MVP

Blog

Power BI Blog: Sparklines in Preview

6 January 2022

Welcome back to this week’s edition of the Power BI blog series.  This week, we look at sparklines – coming into Preview with the latest Power BI update.

 

Sparklines come into Preview as part of this month’s update.  Just like in Excel, sparklines are tiny charts shown within cells of a table or matrix that make it easy to compare a large number of trends quickly.  You can use sparklines to show trends in a series of values, such as seasonal increases or decreases, economic cycles or to highlight maximum and / or minimum values.

With this Preview feature enabled, you may add sparklines to both your table and matrix visuals through the field well.  Simply open up the context menu for one of your numeric fields and select ‘Add a sparkline’.

A dialog will appear to let you configure the details of your sparkline.  The numeric field you started with will be pre-populated for the y-axis, but you are able to change both the field and ‘Summarization’ (sic) type if needed.  You’ll also need to select a field, such as a date column, to use as the x-axis of the sparkline.

Once you click ‘Create’, your sparkline will be added to your table or matrix as a new column automatically.

You can always edit the sparkline’s properties through the ‘Edit sparkline’ option in the value’s context menu.

You can use the Sparklines card in the Formatting pane to modify the sparkline’s line and marker formatting.  You’re also able to change the line colour and width, add markers for different value types (highest, first, last, etc.), and change the marker size, colour and shape.

This is also where you may change the chart type from a line to a column chart.
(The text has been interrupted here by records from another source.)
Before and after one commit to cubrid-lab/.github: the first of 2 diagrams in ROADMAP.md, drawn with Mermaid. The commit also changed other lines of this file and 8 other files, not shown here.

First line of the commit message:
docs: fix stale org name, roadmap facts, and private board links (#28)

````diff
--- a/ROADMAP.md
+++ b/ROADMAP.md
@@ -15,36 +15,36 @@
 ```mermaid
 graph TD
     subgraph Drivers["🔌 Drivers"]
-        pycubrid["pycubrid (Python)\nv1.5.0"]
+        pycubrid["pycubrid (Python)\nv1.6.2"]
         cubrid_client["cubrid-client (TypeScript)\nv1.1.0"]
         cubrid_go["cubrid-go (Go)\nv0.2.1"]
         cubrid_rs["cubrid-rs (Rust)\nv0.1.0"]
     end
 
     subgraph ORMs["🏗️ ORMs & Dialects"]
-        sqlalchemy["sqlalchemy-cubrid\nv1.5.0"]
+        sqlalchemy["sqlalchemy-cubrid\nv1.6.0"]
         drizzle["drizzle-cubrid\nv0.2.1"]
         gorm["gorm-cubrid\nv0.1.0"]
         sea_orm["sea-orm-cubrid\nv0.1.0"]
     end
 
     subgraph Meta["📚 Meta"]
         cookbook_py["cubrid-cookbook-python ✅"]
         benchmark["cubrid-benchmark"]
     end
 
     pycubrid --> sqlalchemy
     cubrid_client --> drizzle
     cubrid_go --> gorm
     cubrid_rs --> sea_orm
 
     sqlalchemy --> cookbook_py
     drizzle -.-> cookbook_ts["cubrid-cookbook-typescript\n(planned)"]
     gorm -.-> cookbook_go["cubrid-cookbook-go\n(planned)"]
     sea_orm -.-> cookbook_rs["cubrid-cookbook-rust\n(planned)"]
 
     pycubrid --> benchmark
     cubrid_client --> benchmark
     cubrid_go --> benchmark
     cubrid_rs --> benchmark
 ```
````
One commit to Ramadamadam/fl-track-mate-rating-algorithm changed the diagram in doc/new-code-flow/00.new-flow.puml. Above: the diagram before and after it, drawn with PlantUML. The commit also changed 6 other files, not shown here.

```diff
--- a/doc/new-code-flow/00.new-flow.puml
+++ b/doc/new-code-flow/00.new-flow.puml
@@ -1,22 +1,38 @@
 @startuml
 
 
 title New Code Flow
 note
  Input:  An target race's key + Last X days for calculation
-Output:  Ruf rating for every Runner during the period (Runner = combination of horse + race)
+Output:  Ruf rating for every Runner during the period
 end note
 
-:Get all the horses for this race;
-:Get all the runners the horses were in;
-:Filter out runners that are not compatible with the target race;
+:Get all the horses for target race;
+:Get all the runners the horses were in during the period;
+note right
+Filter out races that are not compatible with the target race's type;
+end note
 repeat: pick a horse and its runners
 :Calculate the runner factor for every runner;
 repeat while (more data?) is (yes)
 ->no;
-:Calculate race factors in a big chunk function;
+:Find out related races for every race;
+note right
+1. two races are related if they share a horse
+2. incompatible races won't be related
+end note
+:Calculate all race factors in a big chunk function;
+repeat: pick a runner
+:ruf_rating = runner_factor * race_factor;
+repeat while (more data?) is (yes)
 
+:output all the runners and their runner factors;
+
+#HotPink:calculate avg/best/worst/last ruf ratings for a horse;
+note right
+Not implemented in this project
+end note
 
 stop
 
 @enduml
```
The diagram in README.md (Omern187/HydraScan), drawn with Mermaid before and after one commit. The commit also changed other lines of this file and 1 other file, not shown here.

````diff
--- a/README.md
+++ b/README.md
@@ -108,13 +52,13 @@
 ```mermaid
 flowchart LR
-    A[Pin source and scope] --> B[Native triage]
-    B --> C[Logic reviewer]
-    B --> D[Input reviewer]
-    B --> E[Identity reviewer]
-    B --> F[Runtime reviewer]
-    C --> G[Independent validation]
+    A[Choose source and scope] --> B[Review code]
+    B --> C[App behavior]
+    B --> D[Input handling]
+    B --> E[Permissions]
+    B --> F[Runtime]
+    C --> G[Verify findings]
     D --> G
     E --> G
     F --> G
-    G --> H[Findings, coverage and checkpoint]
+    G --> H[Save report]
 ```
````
Power BI supports up to five sparklines per visual and will display up to 52 points per sparkline.  For performance reasons, the maximum number of columns in a matrix will be limited to 20 when sparklines are on.  Note that although sparklines will be supported on Azure AS, it is not supported in any current on-prem SSAS but should work with future SSAS releases.

 

Check back next week for more Power BI tips and tricks!

 

Newsletter